» Exercise requirements: Please go line by line and repeat the data below exactly, with no images.

(Items from a data source)
■ ■ ■ ■ ■
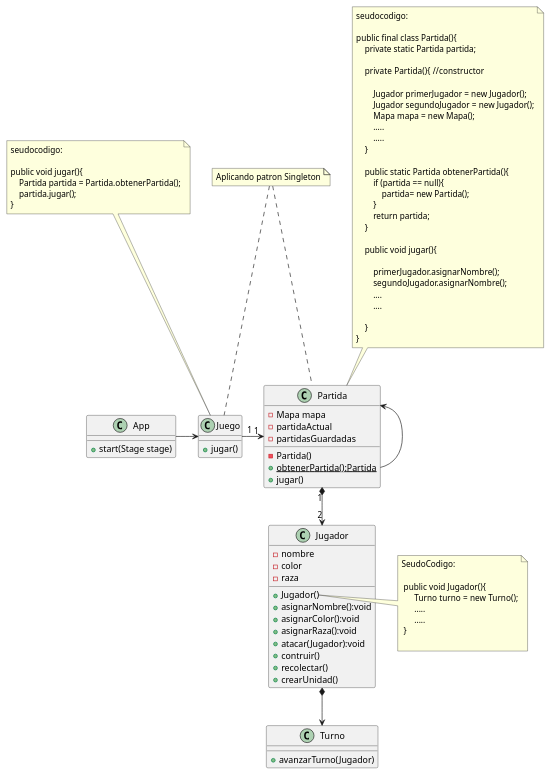
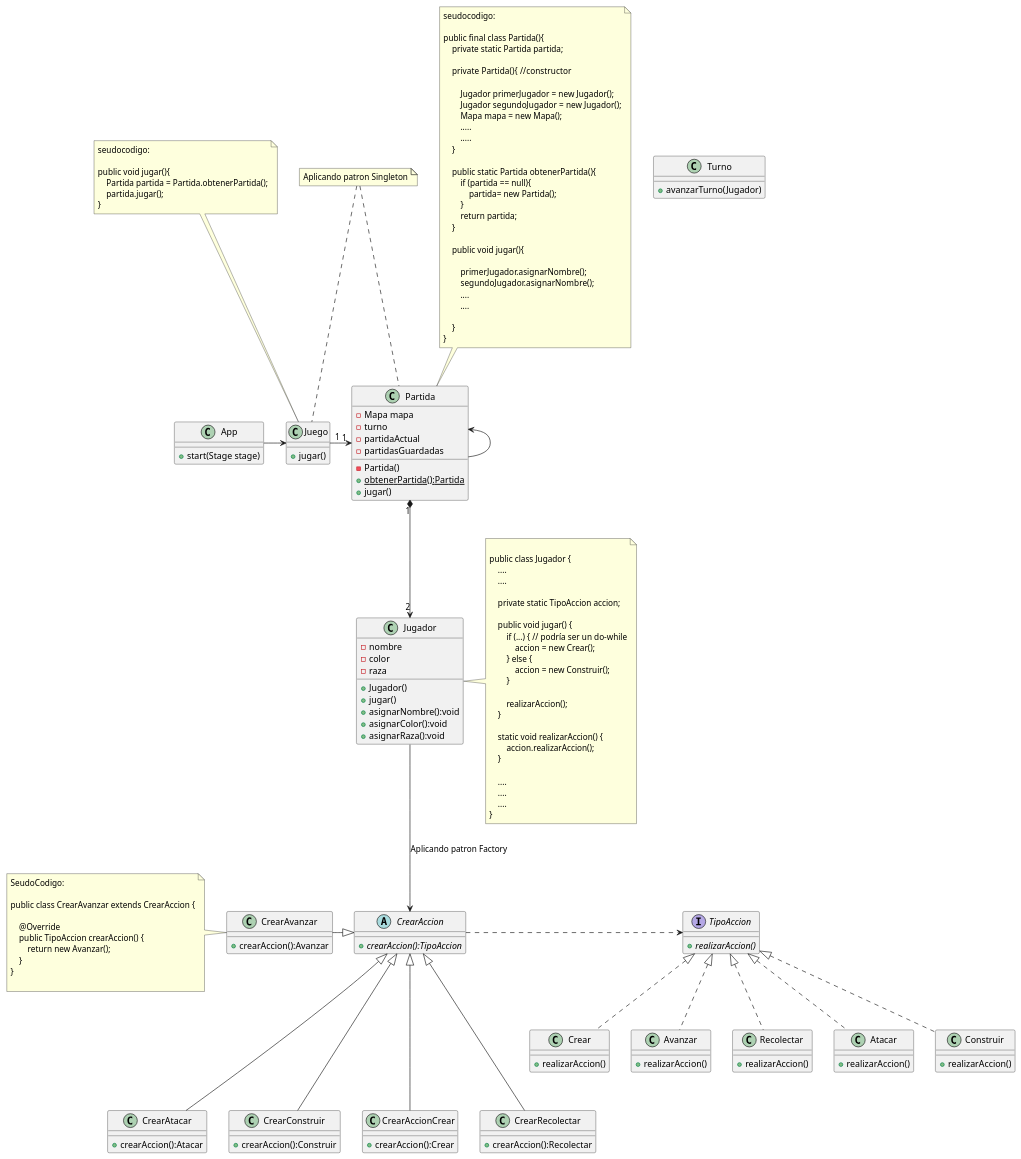
The diagram in diagrams/classes/ModeloVersion3-Partida.puml (GiaWong/Algo3_TP2_2C2022), drawn with PlantUML before and after one commit.

Commit message:
Aplicando patron Strategy a Jugador - DiagramaClase

```diff
--- a/diagrams/classes/ModeloVersion3-Partida.puml
+++ b/diagrams/classes/ModeloVersion3-Partida.puml
@@ -16,6 +16,7 @@
 
 class Partida {
      -Mapa mapa
+     -turno
      - partidaActual
      - partidasGuardadas
      - Partida()
@@ -65,26 +66,18 @@
     - nombre
     - color
     - raza
+
     + Jugador()
+    + jugar()
     + asignarNombre():void
     + asignarColor():void
     + asignarRaza():void
-    + atacar(Jugador):void
-    + contruir()
-    + recolectar()
-    + crearUnidad()
+
 
 }
-note right of Jugador::Jugador
-  SeudoCodigo:
 
-   public void Jugador(){
-        Turno turno = new Turno();
-        .....
-        .....
-   }
 
-end note
+
 
 
 class Turno {
@@ -104,7 +97,6 @@
 
 Partida "1" *-down->"2"Jugador
 
-Jugador*-down->Turno
 App -> Juego
 
 
@@ -113,4 +105,112 @@
 Partida .left. N2
 N2 .. Juego
 
+
+
+interface TipoAccion{
+    +{abstract}realizarAccion()
+
+}
+
+class Avanzar{
+    +realizarAccion()
+}
+
+
+
+
+class Recolectar{
+    +realizarAccion()
+}
+class Atacar{
+    +realizarAccion()
+}
+class Construir{
+    +realizarAccion()
+}
+class Crear{
+    +realizarAccion()
+}
+
+
+TipoAccion<|.. Avanzar
+TipoAccion<|.. Recolectar
+TipoAccion<|.. Atacar
+TipoAccion<|.. Construir
+TipoAccion<|.. Crear
+
+abstract CrearAccion{
+    +{abstract}crearAccion():TipoAccion
+}
+class CrearAvanzar{
+    +crearAccion():Avanzar
+}
+note left of CrearAvanzar
+SeudoCodigo:
+
+public class CrearAvanzar extends CrearAccion {
+
+    @Override
+    public TipoAccion crearAccion() {
+        return new Avanzar();
+    }
+}
+
+end note
+
+
+
+class CrearRecolectar{
+    +crearAccion():Recolectar
+}
+class CrearAtacar{
+    +crearAccion():Atacar
+}
+class CrearConstruir{
+    +crearAccion():Construir
+}
+class CrearAccionCrear{
+    +crearAccion():Crear
+}
+
+CrearAccion .right.> TipoAccion
+
+CrearAccion <|-left- CrearAvanzar
+CrearAccion <|--- CrearRecolectar
+CrearAccion <|--- CrearAtacar
+CrearAccion <|--- CrearConstruir
+CrearAccion <|--- CrearAccionCrear
+
+
+Jugador --> CrearAccion: Aplicando patron Factory
+
+
+note right of Jugador
+
+    public class Jugador {
+        ....
+        ....
+
+        private static TipoAccion accion;
+
+        public void jugar() {
+            if (...) { // podría ser un do-while
+                accion = new Crear();
+            } else {
+                accion = new Construir();
+            }
+
+            realizarAccion();
+        }
+
+        static void realizarAccion() {
+            accion.realizarAccion();
+        }
+
+        ....
+        ....
+        ....
+    }
+end note
+
 @enduml
```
■ ■ ■ ■ ■
» Task response:
The diagram in diagrams/classes/ModeloVersion3-Partida.puml (GiaWong/Algo3_TP2_2C2022), drawn with PlantUML before and after one commit.

Commit message:
Aplicando patron Strategy a Jugador - DiagramaClase

```diff
--- a/diagrams/classes/ModeloVersion3-Partida.puml
+++ b/diagrams/classes/ModeloVersion3-Partida.puml
@@ -16,6 +16,7 @@
 
 class Partida {
      -Mapa mapa
+     -turno
      - partidaActual
      - partidasGuardadas
      - Partida()
@@ -65,26 +66,18 @@
     - nombre
     - color
     - raza
+
     + Jugador()
+    + jugar()
     + asignarNombre():void
     + asignarColor():void
     + asignarRaza():void
-    + atacar(Jugador):void
-    + contruir()
-    + recolectar()
-    + crearUnidad()
+
 
 }
-note right of Jugador::Jugador
-  SeudoCodigo:
 
-   public void Jugador(){
-        Turno turno = new Turno();
-        .....
-        .....
-   }
 
-end note
+
 
 
 class Turno {
@@ -104,7 +97,6 @@
 
 Partida "1" *-down->"2"Jugador
 
-Jugador*-down->Turno
 App -> Juego
 
 
@@ -113,4 +105,112 @@
 Partida .left. N2
 N2 .. Juego
 
+
+
+interface TipoAccion{
+    +{abstract}realizarAccion()
+
+}
+
+class Avanzar{
+    +realizarAccion()
+}
+
+
+
+
+class Recolectar{
+    +realizarAccion()
+}
+class Atacar{
+    +realizarAccion()
+}
+class Construir{
+    +realizarAccion()
+}
+class Crear{
+    +realizarAccion()
+}
+
+
+TipoAccion<|.. Avanzar
+TipoAccion<|.. Recolectar
+TipoAccion<|.. Atacar
+TipoAccion<|.. Construir
+TipoAccion<|.. Crear
+
+abstract CrearAccion{
+    +{abstract}crearAccion():TipoAccion
+}
+class CrearAvanzar{
+    +crearAccion():Avanzar
+}
+note left of CrearAvanzar
+SeudoCodigo:
+
+public class CrearAvanzar extends CrearAccion {
+
+    @Override
+    public TipoAccion crearAccion() {
+        return new Avanzar();
+    }
+}
+
+end note
+
+
+
+class CrearRecolectar{
+    +crearAccion():Recolectar
+}
+class CrearAtacar{
+    +crearAccion():Atacar
+}
+class CrearConstruir{
+    +crearAccion():Construir
+}
+class CrearAccionCrear{
+    +crearAccion():Crear
+}
+
+CrearAccion .right.> TipoAccion
+
+CrearAccion <|-left- CrearAvanzar
+CrearAccion <|--- CrearRecolectar
+CrearAccion <|--- CrearAtacar
+CrearAccion <|--- CrearConstruir
+CrearAccion <|--- CrearAccionCrear
+
+
+Jugador --> CrearAccion: Aplicando patron Factory
+
+
+note right of Jugador
+
+    public class Jugador {
+        ....
+        ....
+
+        private static TipoAccion accion;
+
+        public void jugar() {
+            if (...) { // podría ser un do-while
+                accion = new Crear();
+            } else {
+                accion = new Construir();
+            }
+
+            realizarAccion();
+        }
+
+        static void realizarAccion() {
+            accion.realizarAccion();
+        }
+
+        ....
+        ....
+        ....
+    }
+end note
+
 @enduml
```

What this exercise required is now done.